Cocaine use disorder continues to be a worldwide public health problem and currently there are no approved medications for its treatment. Decades of research have identified a number of targets that have largely been ineffective in reducing relapse. Drug- and cue-associated memories are important components of relapse that remain relatively unexplored. Given that chromatin modifications confer long-lasting changes in gene expression necessary for stable cellular phenotypes, histone modifications acquired during abstinence may cause individual genes to “remember” prior drug exposure. Additional research on the homeostatic mechanisms active during prolonged abstinence is required to develop novel pharmacotherapies that reduce context-dependent drug memories. In this dissertation, we address this gap in knowledge using our established cocaine self-administration model which induces long-lasting changes in gene expression and chromatin. First, we profiled gene expression at early and late abstinence across several different brain reward regions, including the nucleus accumbens (NAc), ventral tegmental area (VTA), and prefrontal cortex (PFC). We found that the transcription factor, nuclear receptor subfamily 4 group A member 1 (Nr4a1), is activated during early abstinence but declines at late abstinence. Nr4a1 target genes were differentially expressed at both early and late abstinence. Therefore, we asked if Nr4a1 mediates transient and sustained changes in gene transcription via the enrichment of permissive and repressive histone modifications associated with Nr4a1 binding at target genes. Using clustered regularly interspaced short palindromic repeats (CRISPR) activation and inactivation (CRISPRa/i), we demonstrated that activation of Nr4a1 suppresses cocaine mediated behavior via epigenetic regulation of target genes. Next, we established the utility of Cytosporone B, a pharmacological activator of Nr4a1, in regulating Nr4a1 activation and reducing context-dependent cocaine memories.
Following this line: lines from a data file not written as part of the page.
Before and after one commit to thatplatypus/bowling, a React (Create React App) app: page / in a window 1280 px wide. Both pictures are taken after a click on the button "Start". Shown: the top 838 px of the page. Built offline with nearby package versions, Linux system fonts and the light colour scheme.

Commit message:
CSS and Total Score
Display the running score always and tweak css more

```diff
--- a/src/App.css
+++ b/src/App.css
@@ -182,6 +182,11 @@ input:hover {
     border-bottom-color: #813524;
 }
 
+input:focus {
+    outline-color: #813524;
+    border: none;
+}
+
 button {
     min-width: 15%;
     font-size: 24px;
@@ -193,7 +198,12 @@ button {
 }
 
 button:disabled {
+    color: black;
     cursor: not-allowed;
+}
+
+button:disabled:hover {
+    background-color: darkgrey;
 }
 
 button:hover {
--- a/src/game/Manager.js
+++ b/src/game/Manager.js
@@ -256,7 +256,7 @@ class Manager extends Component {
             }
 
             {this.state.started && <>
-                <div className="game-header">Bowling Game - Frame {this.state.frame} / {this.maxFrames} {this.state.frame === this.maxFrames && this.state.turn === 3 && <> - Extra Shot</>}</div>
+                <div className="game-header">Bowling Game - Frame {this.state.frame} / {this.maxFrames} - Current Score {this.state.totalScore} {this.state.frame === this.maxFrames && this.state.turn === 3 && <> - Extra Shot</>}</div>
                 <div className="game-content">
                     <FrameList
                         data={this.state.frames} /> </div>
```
Finally, to identify the source of Nr4a1 expression, we isolated specific neuronal cell types in the NAc and analyzed gene expression and histone modification enrichment. Then, using cell-type specific CRISPRa we show that Nr4a1 activation in adenosine A2a receptor neurons suppresses context dependent cocaine memories. Together, research from this dissertation describes the role of cell-type specific Nr4a1 in persistent gene activation during abstinence and cocaine reward.
Carpenter, Marco, "Targeting Endogenous Homeostatic Mechanisms For The Treatment Of Cocaine Use Disorder: Contribution Of Nr4a1 And Target Gene Expression" (2021). Publicly Accessible Penn Dissertations. 4215.